A note to the listener:

These books were written in the 1910's and 1920's, and they use the common language of that time. That includes use of words referring to African-Americans and people of ethnic ancestry that are today unacceptable. We do well to listen to the way even our great poets once spoke, so that we do not forget that we once spoke that way.

The Early Poetry of Carl Sandburg: Chicago Poems

This was Carl Sandburg's breakthrough book. It is easy to see how it draws directly on Sandburg's life in Chicago, because it speaks powerfully of the specific character of that city, and indeed, begins with his famous poem that names Chicago as the "City of the Broad Shoulders." His poetry is deeply aware of the inner life of the city, from a homeless woman freezing in a doorway to the lifestyles of the rich and powerful. Sandburg, even in his poetry, is in many ways the quintessential newspaperman, constantly present, constantly observing, constantly taking a stand.

So, what are we to make of the poems in this volume that don't fit that model? The poems that operate on a universal level, seemingly independent of location? As you listen to these poems, listen for Sandburg's involvement with the concept of the city as something itself universal, something that seeks the truth of the city as a human institution and human environment beyond the life of one city, Chicago. Sandburg here writes of urban humanity in its essence, not merely the urban life of one city on the shore of Lake Michigan. The city of Chicago, for Sandburg, is all cities; the lake, for him, is the sea, the universal sea.

In these poems, Sandburg truly finds his voice, and brings us the universal city in all its ramifications. Enjoy!

One listener wrote: "I love this recording of Sandburg's early poems. His humanity is raw in many of the poems, it is sometimes hard to imagine he was ever young! I have purchased many books of poetry on Audible, but this is the first time I felt compelled to find the poems online and print them.... The reader is wonderful as well. He is endlessly interesting. Bravo!"

A listener writes: "I love this recording of Sandburg's early poems. His humanity is raw in many of the poems, it is sometimes hard to imagine he was ever young! I have purchased many books of poetry on audiobooks but this is the first time I felt compelled to find the poems online and print them."

The Early Poetry of Carl Sandburg: Cornhuskers

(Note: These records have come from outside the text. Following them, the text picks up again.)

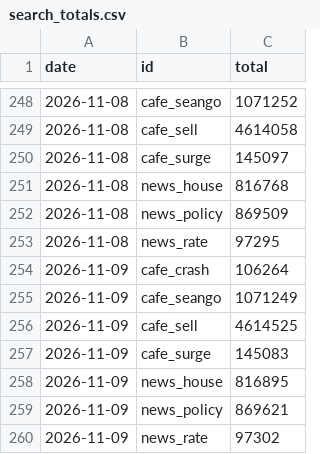
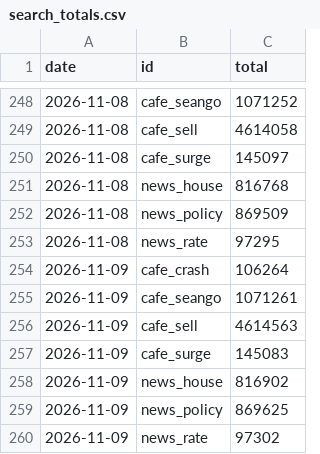
Before and after one commit to GTigerPapa/real_estate, a CSV file: data/sentiment/search_totals.csv, drawn as a sheet; only a part is shown, gaps mark what is left out.

```diff
--- a/data/sentiment/search_totals.csv
+++ b/data/sentiment/search_totals.csv
@@ -254,7 +254,7 @@ date,id,total
 2026-11-09,cafe_crash,106264
-2026-11-09,cafe_seango,1071249
-2026-11-09,cafe_sell,4614525
+2026-11-09,cafe_seango,1071261
+2026-11-09,cafe_sell,4614563
 2026-11-09,cafe_surge,145083
-2026-11-09,news_house,816895
-2026-11-09,news_policy,869621
+2026-11-09,news_house,816902
+2026-11-09,news_policy,869625
 2026-11-09,news_rate,97302
```
Also changed, not shown: data/sentiment/youtube_daily.csv, 3 other files.
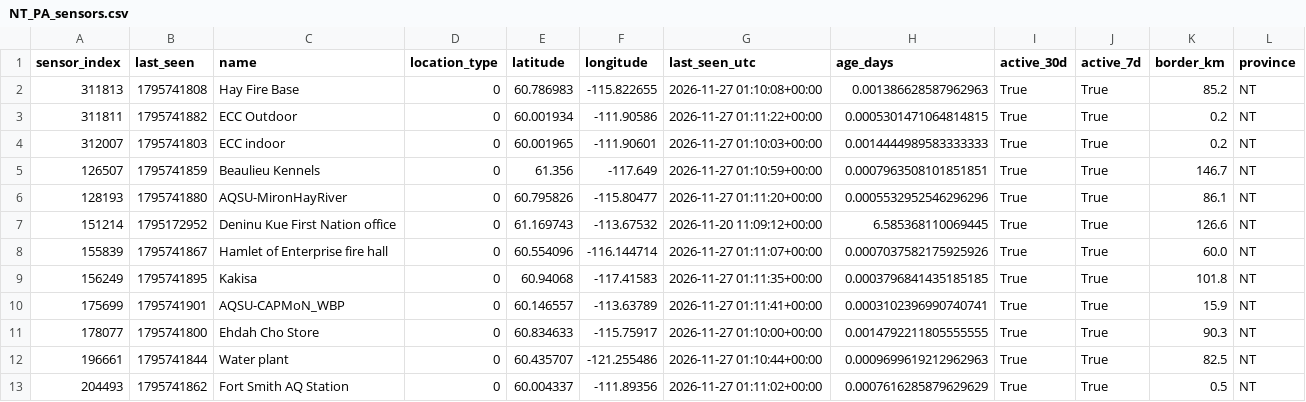
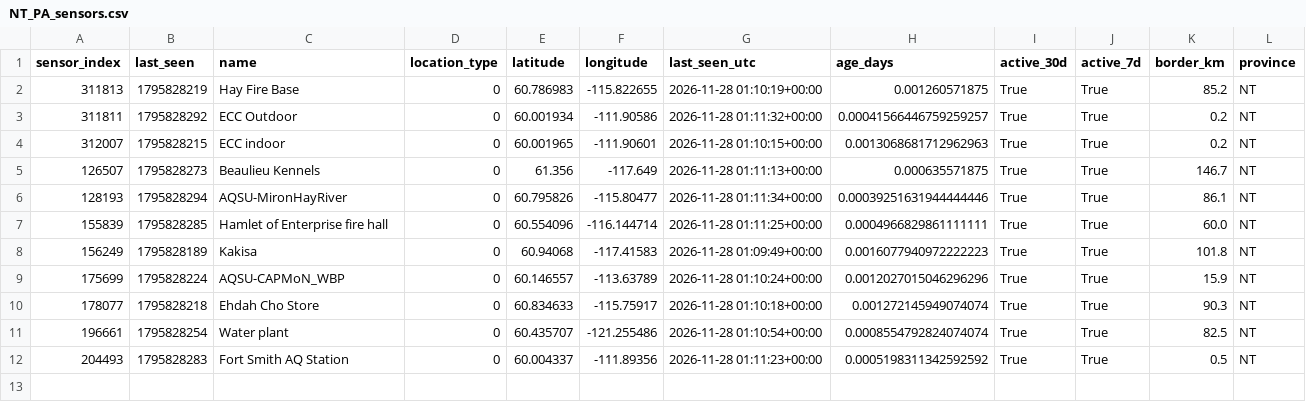
Before and after one commit to DKevinM/AB_datapull, a CSV file: data/NT_PA_sensors.csv, drawn as a sheet.

Commit message:
Daily update: AB/BC/NT PA sensor lists

```diff
--- a/data/NT_PA_sensors.csv
+++ b/data/NT_PA_sensors.csv
@@ -1,13 +1,12 @@
 sensor_index,last_seen,name,location_type,latitude,longitude,last_seen_utc,age_days,active_30d,active_7d,border_km,province
-311813,1795741808,Hay Fire Base,0,60.786983,-115.822655,2026-11-27 01:10:08+00:00,0.001386628587962963,True,True,85.2,NT
-311811,1795741882,ECC Outdoor,0,60.001934,-111.90586,2026-11-27 01:11:22+00:00,0.0005301471064814815,True,True,0.2,NT
-312007,1795741803,ECC indoor,0,60.001965,-111.90601,2026-11-27 01:10:03+00:00,0.0014444989583333333,True,True,0.2,NT
-126507,1795741859,Beaulieu Kennels,0,61.356,-117.649,2026-11-27 01:10:59+00:00,0.0007963508101851851,True,True,146.7,NT
-128193,1795741880,AQSU-MironHayRiver,0,60.795826,-115.80477,2026-11-27 01:11:20+00:00,0.0005532952546296296,True,True,86.1,NT
-151214,1795172952,Deninu Kue First Nation office,0,61.169743,-113.67532,2026-11-20 11:09:12+00:00,6.585368110069445,True,True,126.6,NT
-155839,1795741867,Hamlet of Enterprise fire hall,0,60.554096,-116.144714,2026-11-27 01:11:07+00:00,0.0007037582175925926,True,True,60.0,NT
-156249,1795741895,Kakisa,0,60.94068,-117.41583,2026-11-27 01:11:35+00:00,0.0003796841435185185,True,True,101.8,NT
-175699,1795741901,AQSU-CAPMoN_WBP,0,60.146557,-113.63789,2026-11-27 01:11:41+00:00,0.0003102396990740741,True,True,15.9,NT
-178077,1795741800,Ehdah Cho Store,0,60.834633,-115.75917,2026-11-27 01:10:00+00:00,0.0014792211805555555,True,True,90.3,NT
-196661,1795741844,Water plant,0,60.435707,-121.255486,2026-11-27 01:10:44+00:00,0.0009699619212962963,True,True,82.5,NT
-204493,1795741862,Fort Smith AQ Station,0,60.004337,-111.89356,2026-11-27 01:11:02+00:00,0.0007616285879629629,True,True,0.5,NT
+311813,1795828219,Hay Fire Base,0,60.786983,-115.822655,2026-11-28 01:10:19+00:00,0.001260571875,True,True,85.2,NT
+311811,1795828292,ECC Outdoor,0,60.001934,-111.90586,2026-11-28 01:11:32+00:00,0.00041566446759259257,True,True,0.2,NT
+312007,1795828215,ECC indoor,0,60.001965,-111.90601,2026-11-28 01:10:15+00:00,0.0013068681712962963,True,True,0.2,NT
+126507,1795828273,Beaulieu Kennels,0,61.356,-117.649,2026-11-28 01:11:13+00:00,0.000635571875,True,True,146.7,NT
+128193,1795828294,AQSU-MironHayRiver,0,60.795826,-115.80477,2026-11-28 01:11:34+00:00,0.00039251631944444446,True,True,86.1,NT
+155839,1795828285,Hamlet of Enterprise fire hall,0,60.554096,-116.144714,2026-11-28 01:11:25+00:00,0.0004966829861111111,True,True,60.0,NT
+156249,1795828189,Kakisa,0,60.94068,-117.41583,2026-11-28 01:09:49+00:00,0.0016077940972222223,True,True,101.8,NT
+175699,1795828224,AQSU-CAPMoN_WBP,0,60.146557,-113.63789,2026-11-28 01:10:24+00:00,0.0012027015046296296,True,True,15.9,NT
+178077,1795828218,Ehdah Cho Store,0,60.834633,-115.75917,2026-11-28 01:10:18+00:00,0.001272145949074074,True,True,90.3,NT
+196661,1795828254,Water plant,0,60.435707,-121.255486,2026-11-28 01:10:54+00:00,0.0008554792824074074,True,True,82.5,NT
+204493,1795828283,Fort Smith AQ Station,0,60.004337,-111.89356,2026-11-28 01:11:23+00:00,0.0005198311342592592,True,True,0.5,NT
```
Also changed, not shown: data/AB_PA_sensors.csv, data/BC_PA_sensors.csv.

Carl Sandburg fixed his eyes on the people of his time and place. He ignored or scorned the wealthy, the comfortable, the complacent, the powerful and those who serve them; he had no time for the ruling class. His eyes were open to the immigrant, the laborer, the hobo, the farmer, the man who works with his hands, the woman who runs a family, the soldier who goes to war for them. Not for him the Man of the Masses from a left-wing poster, ruddy and muscular; he knew the reality of the laborer--the bad food, the burden of disease, the crushed mind. He saw his people and he saw them plain.

He saw them against the background of war. World War I was taking the sons of his people and sending them across an ocean to fight--for what? He ends his book with a vivid vision of the Four Brothers - America, England, France and Russia - marching heroically against the Kaiser, but he gets there only after unflinchingly fixing his eyes upon the horrors of war, the trench running wth blood, the mutilated soldier gasping for water.

He saw them against an economy that pitted the have-nots against the haves, a government rife with corruption, a society built to look the other way.

Most of all, he saw them part of a world that is fundamentally a world of beauty, a world that could have humanity as part of that beauty, if only humankind could find its way back to its own nature.

Enjoy his unique voice, his special vision, his gift for the natural language of his time and place, and his skill with that language.

The Early Poetry of Carl Sandburg: Slabs of the Sunburnt West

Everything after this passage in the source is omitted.